had come over from Iowa to deliver a lecture at the college. He was invited to preach for us, a call was given and accepted. and on July 1st, 1893, Rev. B. M. Long was installed the second pastor of the church of York. The mantle of Elijah dropped easily upon the shoulders of this Elisha, and was gracefully worn by him for six years, or until August 1st, 1899, when he accepted a call to the Second church of Lincoln. It can be said of him as of his predecessors, he was zealous, earnest, consecrated, talented, and the work and influence of the church widened. The legacy of the parsonage debt was growing larger rather than smaller, other debts were accumulating. The church was perhaps over reaching itself and the pastor went to work to lift the load. He succeeded, and the $2,000 mortgage was lifted from the manse. Having resisted several flattering offers during the years of his sojourn here, having served the church longer than any previous pastor with one exception, that of Father Sharp, having delivered us from another debt, though leaving us with a smaller one, the presbytery transferred him from one of its churches to another. The line of succession appeared to have been broken. We wandered farther and farther. We appeared to be up against the Red Sea. There were many Elishas, but the mantle would not light. Once it dropped on the Rev. James L. Countermine, D. D., but he flung it aside and it came down on the broad shoulders of the Rev. Andrew Thompson Wolff. He was an eastern star, but came out of the northern heavens by way of South Dakota, and landed in our midst in January, 1900. He was soon after installed as the 3rd pastor of the York church. Dr. Wolff took rank among his predecessors as a man of ability, an eloquent preacher, a consecrated man, but the church was out of joint, everything was at cross-purpose. We were all out of tune. The work of the Lord was hindered. We were accumulating another assortment of debts, and in one year he asked to be released. The church had lost its old time prestige. We were like the prodigal, feeding on husks, and, like the prodigal, they soon came to their senses, realized their condition and started on the return trip. While we were on the way, and not a great way off, behold! "Father" Creighton ran out to meet us, fell on our neck, said he was from
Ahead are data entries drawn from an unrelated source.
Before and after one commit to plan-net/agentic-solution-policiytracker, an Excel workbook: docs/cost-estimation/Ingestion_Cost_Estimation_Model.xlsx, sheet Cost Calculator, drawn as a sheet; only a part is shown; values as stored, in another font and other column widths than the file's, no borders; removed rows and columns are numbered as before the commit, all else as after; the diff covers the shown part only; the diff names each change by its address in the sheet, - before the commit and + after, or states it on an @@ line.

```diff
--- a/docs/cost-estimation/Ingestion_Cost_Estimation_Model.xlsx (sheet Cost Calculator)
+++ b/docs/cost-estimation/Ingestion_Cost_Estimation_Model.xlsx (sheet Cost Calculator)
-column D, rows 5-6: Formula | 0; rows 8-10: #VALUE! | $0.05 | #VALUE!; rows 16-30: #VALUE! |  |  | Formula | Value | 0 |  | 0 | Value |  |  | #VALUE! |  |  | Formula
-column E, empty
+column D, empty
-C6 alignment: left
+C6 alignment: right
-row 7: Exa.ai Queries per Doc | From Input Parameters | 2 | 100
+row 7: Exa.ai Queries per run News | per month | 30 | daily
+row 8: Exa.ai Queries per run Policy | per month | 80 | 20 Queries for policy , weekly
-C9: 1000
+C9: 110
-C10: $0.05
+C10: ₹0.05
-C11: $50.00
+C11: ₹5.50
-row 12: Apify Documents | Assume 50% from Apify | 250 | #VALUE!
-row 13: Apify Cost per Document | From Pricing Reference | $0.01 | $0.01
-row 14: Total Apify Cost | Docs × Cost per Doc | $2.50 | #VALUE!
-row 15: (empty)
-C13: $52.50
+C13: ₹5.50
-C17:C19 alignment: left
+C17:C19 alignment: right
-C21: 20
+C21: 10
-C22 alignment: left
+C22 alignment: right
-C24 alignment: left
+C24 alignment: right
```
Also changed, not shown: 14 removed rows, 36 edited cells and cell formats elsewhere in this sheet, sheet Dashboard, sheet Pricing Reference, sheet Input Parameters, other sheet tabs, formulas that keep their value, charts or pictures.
Missouri and would "show us"-- the way out of all our troubles. He has done it, with the aid of "The Elder Brother" Marshall.
   The church held its annual congregational meeting December 30th, 1902. At this meeting, encouraging reports were read from all the societies in the church and officers elected for the ensuing year.
   The church officers are as follows:



Ira A. Smith

B. F. Marshall Jr.

M. H. Kirkpatrick

W. L. Kirkpatrick

Dr. Robert McConaughy

E. A. Warner

W. E. Bell

R. M. Rankin

F. H. Runner

James A. Barr

Robert James

  Bookkeeper -- A. B. Chatterton.
   Church Treasurer -- J. R. Shreck.
   Organist and Choir Leader -- Mrs. Robert McConaughy.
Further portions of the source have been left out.